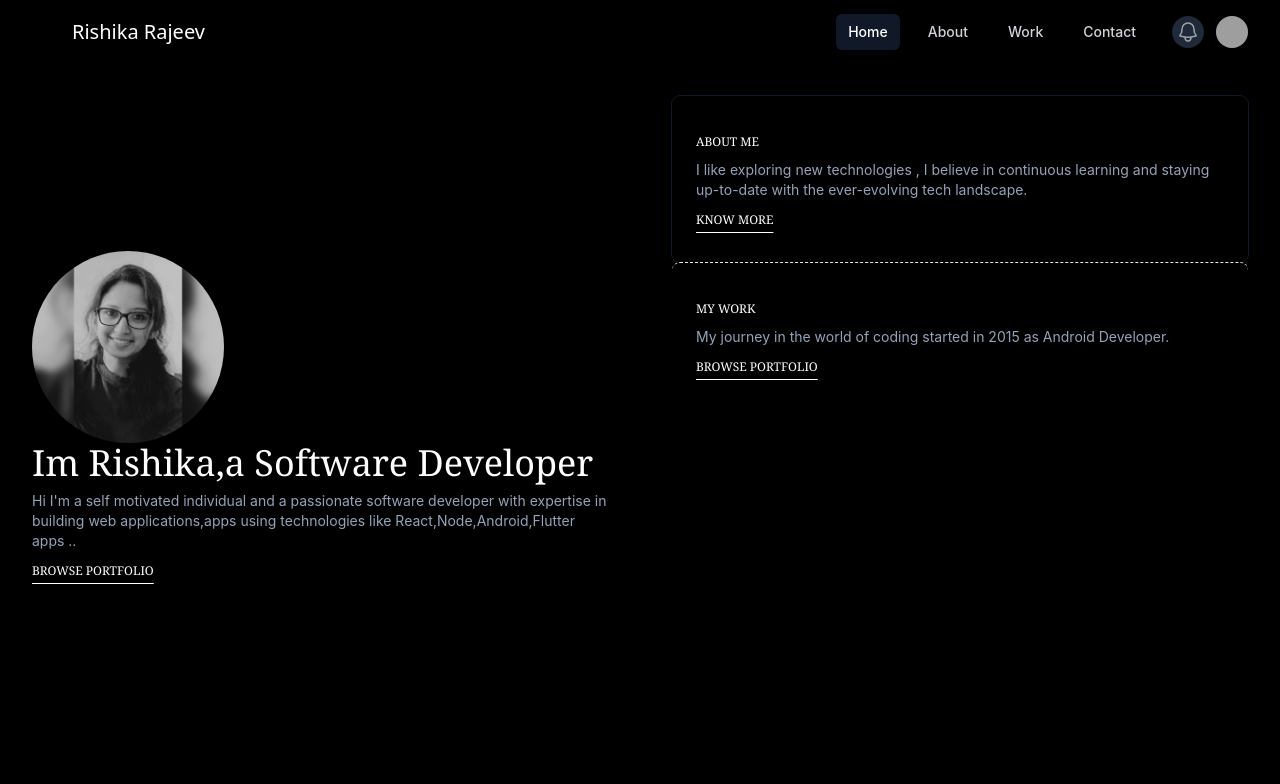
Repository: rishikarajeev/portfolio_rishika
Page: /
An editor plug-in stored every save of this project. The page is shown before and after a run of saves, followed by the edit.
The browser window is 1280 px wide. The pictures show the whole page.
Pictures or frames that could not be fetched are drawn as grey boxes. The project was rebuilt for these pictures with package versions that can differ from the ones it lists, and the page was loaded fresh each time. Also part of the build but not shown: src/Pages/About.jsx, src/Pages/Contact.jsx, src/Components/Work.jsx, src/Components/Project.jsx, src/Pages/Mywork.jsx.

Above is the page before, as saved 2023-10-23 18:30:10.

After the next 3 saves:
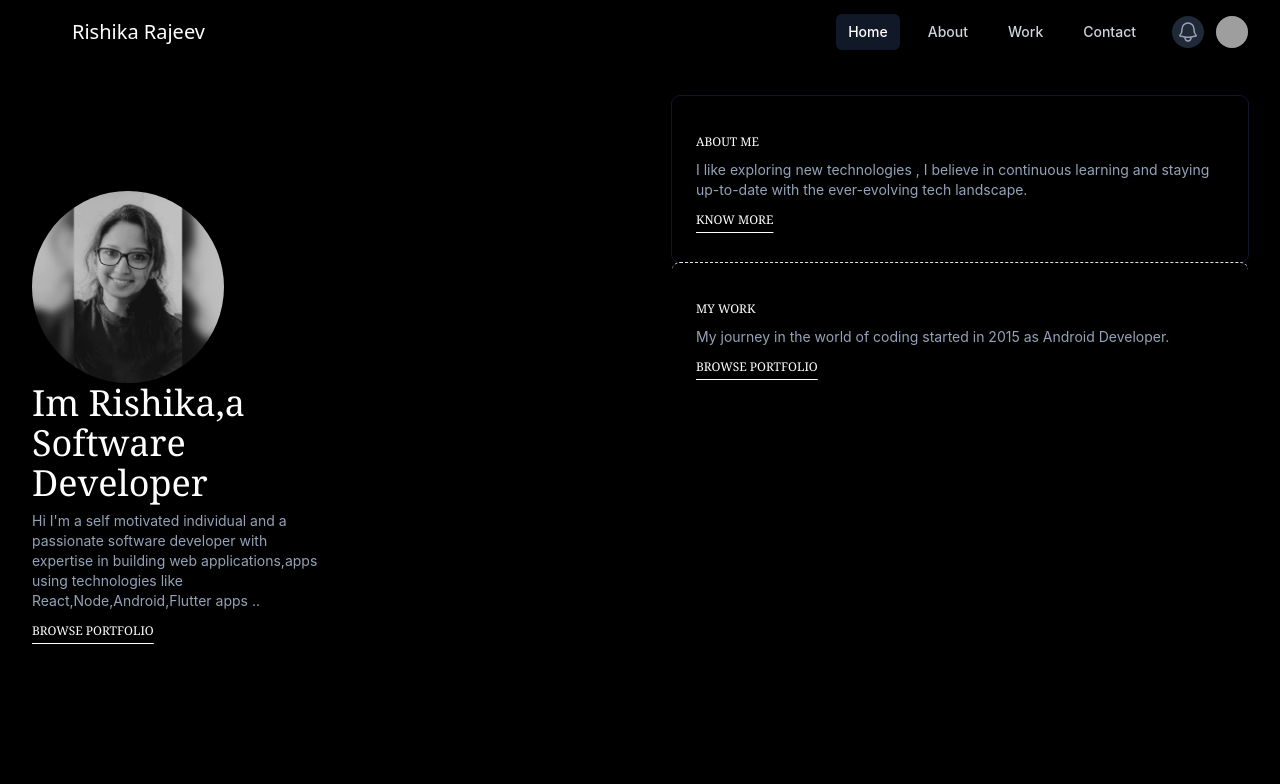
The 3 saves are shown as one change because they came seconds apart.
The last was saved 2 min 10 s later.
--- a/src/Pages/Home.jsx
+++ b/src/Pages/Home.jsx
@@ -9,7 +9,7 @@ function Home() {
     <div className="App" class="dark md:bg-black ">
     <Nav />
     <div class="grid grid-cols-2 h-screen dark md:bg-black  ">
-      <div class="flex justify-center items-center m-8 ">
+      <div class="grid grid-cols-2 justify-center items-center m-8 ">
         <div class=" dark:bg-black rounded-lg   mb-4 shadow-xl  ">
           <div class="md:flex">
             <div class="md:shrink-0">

--

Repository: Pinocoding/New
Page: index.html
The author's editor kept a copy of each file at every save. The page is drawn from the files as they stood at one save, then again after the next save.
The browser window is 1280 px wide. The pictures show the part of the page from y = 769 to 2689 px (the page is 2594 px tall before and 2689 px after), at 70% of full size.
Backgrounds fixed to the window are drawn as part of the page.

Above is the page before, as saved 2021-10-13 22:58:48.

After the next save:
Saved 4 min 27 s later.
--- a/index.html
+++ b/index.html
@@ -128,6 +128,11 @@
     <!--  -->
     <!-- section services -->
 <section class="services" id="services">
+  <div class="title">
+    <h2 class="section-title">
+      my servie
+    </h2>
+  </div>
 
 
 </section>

WHAT YOU NEED TO DO:
After counting the lines above that include the word "pictures", give only the number.

TASK OUTPUT:
3